EXERCISE GOAL >>
The output should be every line below that includes the word "center".

[Web document revisions]
☆ ☆ ☆
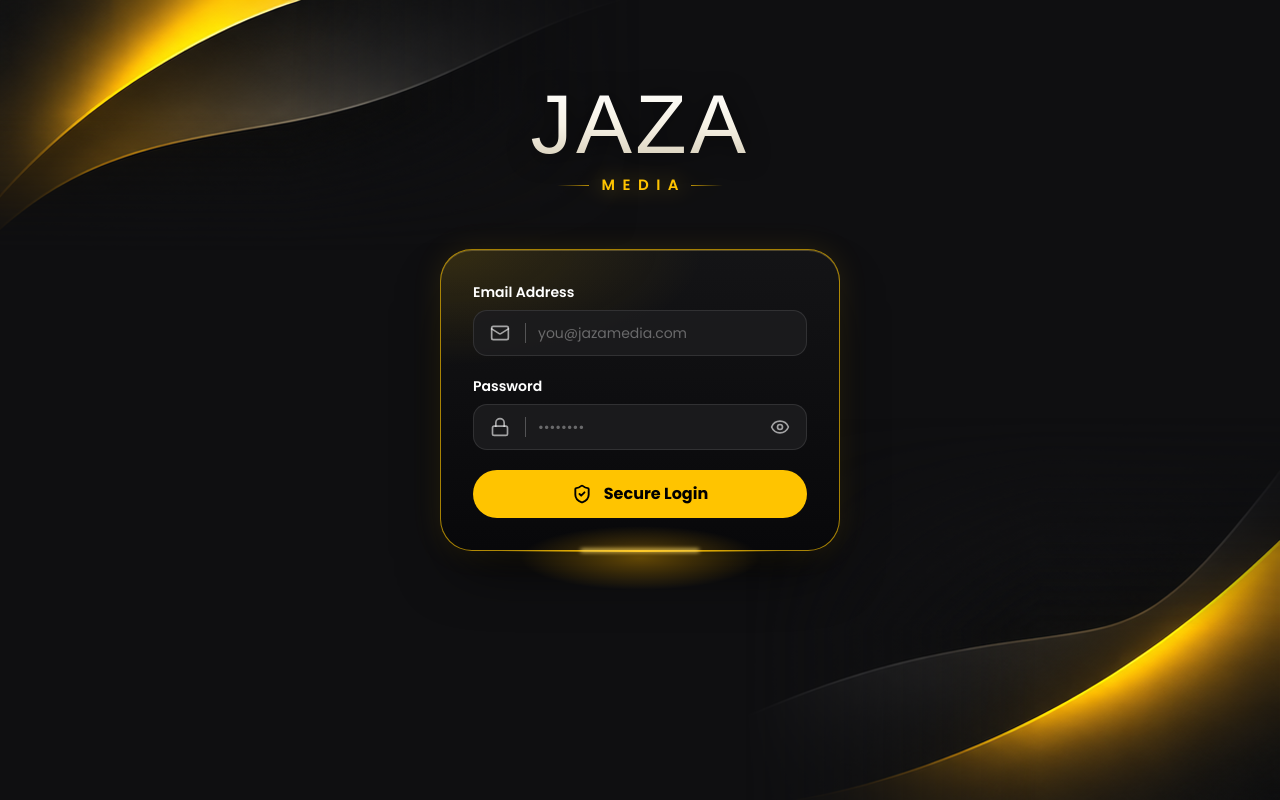
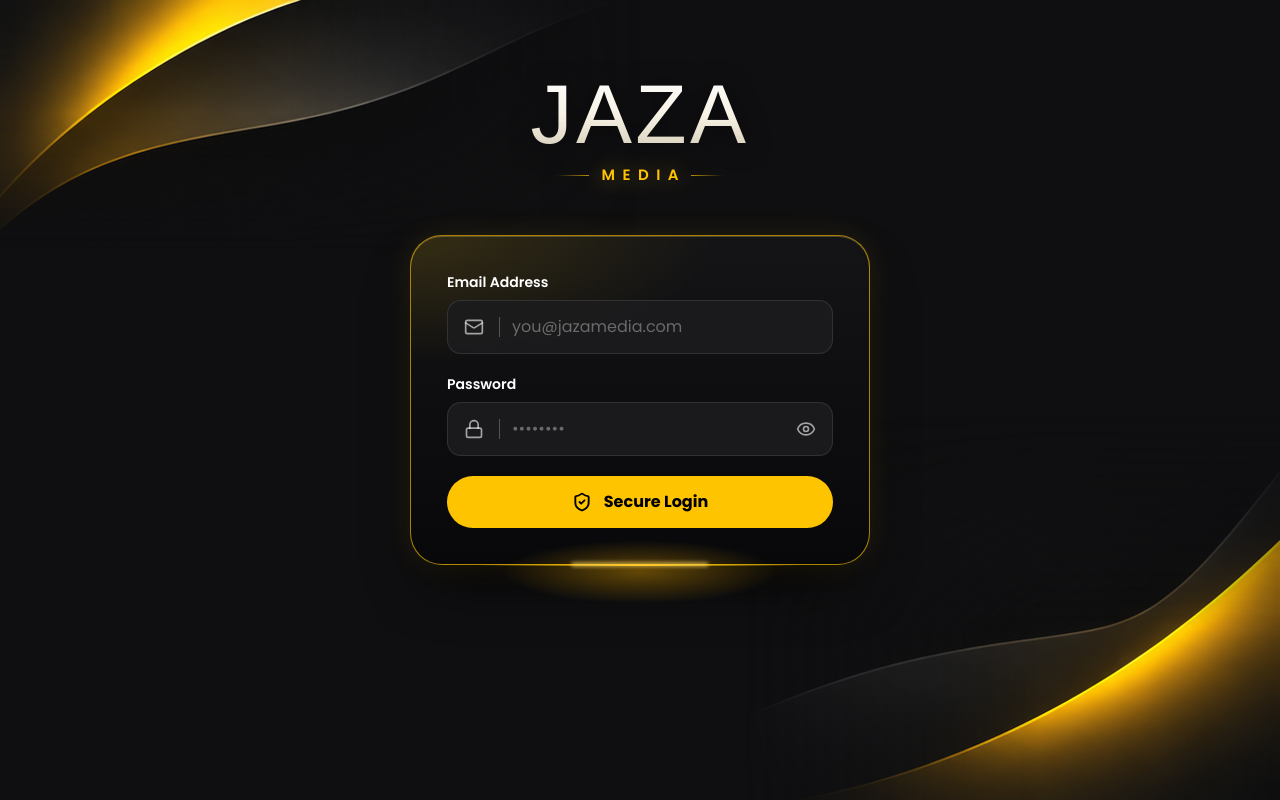
Before and after one commit to JAZA-Group-OS/jaza-media-site, a Next.js app: page /admin/login in a window 1280 px wide. Built offline with nearby package versions, Linux system fonts and the light colour scheme; no server answers; a web font is replaced by a local one.

Commit message:
style(admin): larger login form — wider card, taller fields and button

```diff
--- a/app/(admin)/admin/login/page.tsx
+++ b/app/(admin)/admin/login/page.tsx
@@ -43,7 +43,7 @@ export default function AdminLoginPage() {
   const fieldIcon =
     'relative flex items-center pl-4 pr-4 text-white/60 group-focus-within:text-[#FFC400] transition-colors after:absolute after:right-0 after:top-1/2 after:h-5 after:w-px after:-translate-y-1/2 after:bg-white/25';
   const fieldInput =
-    'flex-1 min-w-0 bg-transparent py-3 pl-3 pr-3 text-sm text-white placeholder:text-white/35 focus:outline-none';
+    'flex-1 min-w-0 bg-transparent py-3.5 pl-3 pr-3 text-base text-white placeholder:text-white/35 focus:outline-none';
 
   return (
     <div className="relative min-h-screen overflow-hidden bg-[#0f0f11] flex items-center justify-center px-4 text-white">
@@ -67,9 +67,9 @@ export default function AdminLoginPage() {
         initial={{ opacity: 0, y: 20 }}
         animate={{ opacity: 1, y: 0 }}
         transition={{ duration: 0.5 }}
-        className="relative w-full max-w-[400px]"
+        className="relative w-full max-w-[460px]"
       >
-        <div className="relative rounded-[2rem] border-[1.5px] border-[#E8B400]/70 bg-[#0c0c0e] bg-[radial-gradient(120%_70%_at_0%_0%,rgba(255,196,0,0.14),transparent_55%),linear-gradient(180deg,#141416,#08080a)] px-6 py-7 sm:px-8 sm:py-8 shadow-[inset_0_1px_0_rgba(255,220,120,0.25),0_0_30px_rgba(255,196,0,0.10),0_30px_60px_-20px_rgba(0,0,0,0.85)]">
+        <div className="relative rounded-[2rem] border-[1.5px] border-[#E8B400]/70 bg-[#0c0c0e] bg-[radial-gradient(120%_70%_at_0%_0%,rgba(255,196,0,0.14),transparent_55%),linear-gradient(180deg,#141416,#08080a)] px-6 py-8 sm:px-9 sm:py-9 shadow-[inset_0_1px_0_rgba(255,220,120,0.25),0_0_30px_rgba(255,196,0,0.10),0_30px_60px_-20px_rgba(0,0,0,0.85)]">
           {/* bottom edge glow */}
           <div className="pointer-events-none absolute -bottom-[1.5px] left-1/2 h-[2px] w-[70%] -translate-x-1/2 bg-gradient-to-r from-transparent via-[#FFC400] to-transparent" />
           <div className="pointer-events-none absolute -bottom-[2px] left-1/2 h-[3px] w-[30%] -translate-x-1/2 rounded-full bg-[#FFE27A] blur-[2px]" />
@@ -174,7 +174,7 @@ export default function AdminLoginPage() {
               whileHover={!isLoading ? { scale: 1.02 } : {}}
               whileTap={!isLoading ? { scale: 0.98 } : {}}
               disabled={isLoading}
-              className="w-full px-6 py-3 rounded-full bg-[#FFC400] text-black text-base font-bold hover:bg-[#FFD23F] hover:shadow-[0_0_24px_rgba(255,196,0,0.35)] disabled:opacity-50 disabled:cursor-not-allowed transition-all flex items-center justify-center gap-3"
+              className="w-full px-6 py-3.5 rounded-full bg-[#FFC400] text-black text-base font-bold hover:bg-[#FFD23F] hover:shadow-[0_0_24px_rgba(255,196,0,0.35)] disabled:opacity-50 disabled:cursor-not-allowed transition-all flex items-center justify-center gap-3"
             >
               {isLoading ? (
                 <motion.div
```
☆ ☆ ☆
RESULT FOR THIS EXERCISE >>
     'relative flex items-center pl-4 pr-4 text-white/60 group-focus-within:text-[#FFC400] transition-colors after:absolute after:right-0 after:top-1/2 after:h-5 after:w-px after:-translate-y-1/2 after:bg-white/25';
     <div className="relative min-h-screen overflow-hidden bg-[#0f0f11] flex items-center justify-center px-4 text-white">
-              className="w-full px-6 py-3 rounded-full bg-[#FFC400] text-black text-base font-bold hover:bg-[#FFD23F] hover:shadow-[0_0_24px_rgba(255,196,0,0.35)] disabled:opacity-50 disabled:cursor-not-allowed transition-all flex items-center justify-center gap-3"
+              className="w-full px-6 py-3.5 rounded-full bg-[#FFC400] text-black text-base font-bold hover:bg-[#FFD23F] hover:shadow-[0_0_24px_rgba(255,196,0,0.35)] disabled:opacity-50 disabled:cursor-not-allowed transition-all flex items-center justify-center gap-3"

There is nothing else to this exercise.